  188. Wakerley BJ, Noble R, Clarke G (1983b) Effects of morphine and D-Ala, D-Leu enkephalin on the electrical activity of supraoptic neurosecretory cells in vitro. Neuroscience 10: 73–81PubMedGoogle Scholar
  189. Wang BC, Share L, Crofton JT, Kimura T (1982) Effect of intravenous and intracere- broventricular infusion of hypertonic solutions on plasma and cerebrospinal fluid vasopressin concentrations. Neuroendocrinology 34: 215–221PubMedGoogle Scholar
  190. Watson SJ, Akil H, Fischli W, Goldstin A, Zimmerman E, Nilaver G, van Wimersma Greidanus TB (1982) Dynorphin and vasopressin: common localization in magnocellular neurons. Science 216: 85–87PubMedGoogle Scholar
  191. Weindl A, Sofroniew MV (1981) Relation of neuropeptides to mammalian circumventricular organs. Adv Biochem Psychopharmacol 28: 303–320PubMedGoogle Scholar
  192. Yagi K, Azuma T, Matsuda K (1966) Neurosecretory cell: capable of conducting impulse in rats. Science 154: 778–779PubMedGoogle Scholar
  193. Zerihun L, Harris M (1981) Electrophysiological identification of neurones of paraventricular nucleus sending axons to both the neurohypophysis and the medulla in the rat. Neurosci Lett 23: 157–160PubMedGoogle Scholar

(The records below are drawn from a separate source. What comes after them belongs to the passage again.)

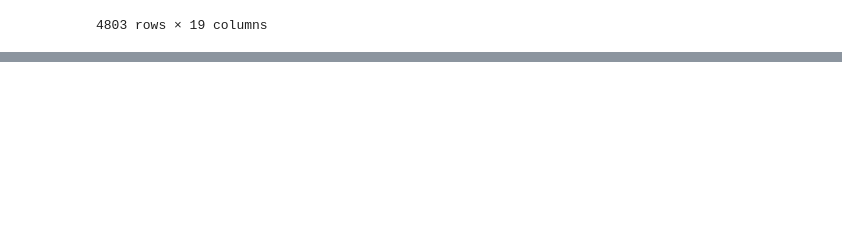
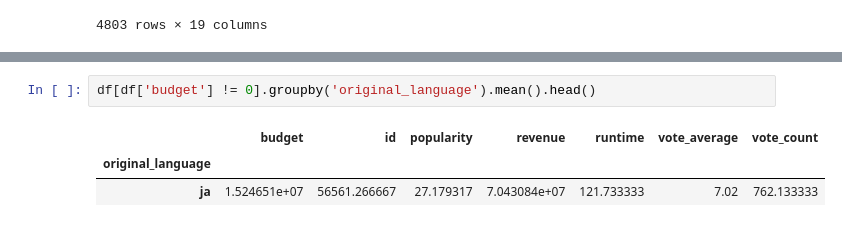
Before and after one commit to Ito-01-20/statistics_practice, a Jupyter notebook: Pandas.ipynb, the cells around one changed output, grey strips where cells are left out. Drawn from its saved outputs; the diff is of its cells as text; blank space fills up the shorter version.

```diff
--- a/seaborn.ipynb
+++ b/Pandas.ipynb
@@ -182,0 +227,6 @@ df.drop('id', axis=1)
+# %%
+df[df['budget'] != 0].groupby('original_language').mean().head()
+# %% [output]
+|  | budget | id | popularity | revenue | runtime | vote_average | vote_count |
+| original_language |  |  |  |  |  |  |  |
+| ja | 1.524651e+07 | 56561.266667 | 27.179317 | 7.043084e+07 | 121.733333 | 7.02 | 762.133333 |
```
Also changed, not shown: parts of 7 cells of this notebook, 1 other file.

Copyright information

© Springer-Verlag Berlin Heidelberg 1985

Authors and Affiliations

  1. 1.Department of AnatomyUniversity of BristolBristolGreat Britain

Personalised recommendations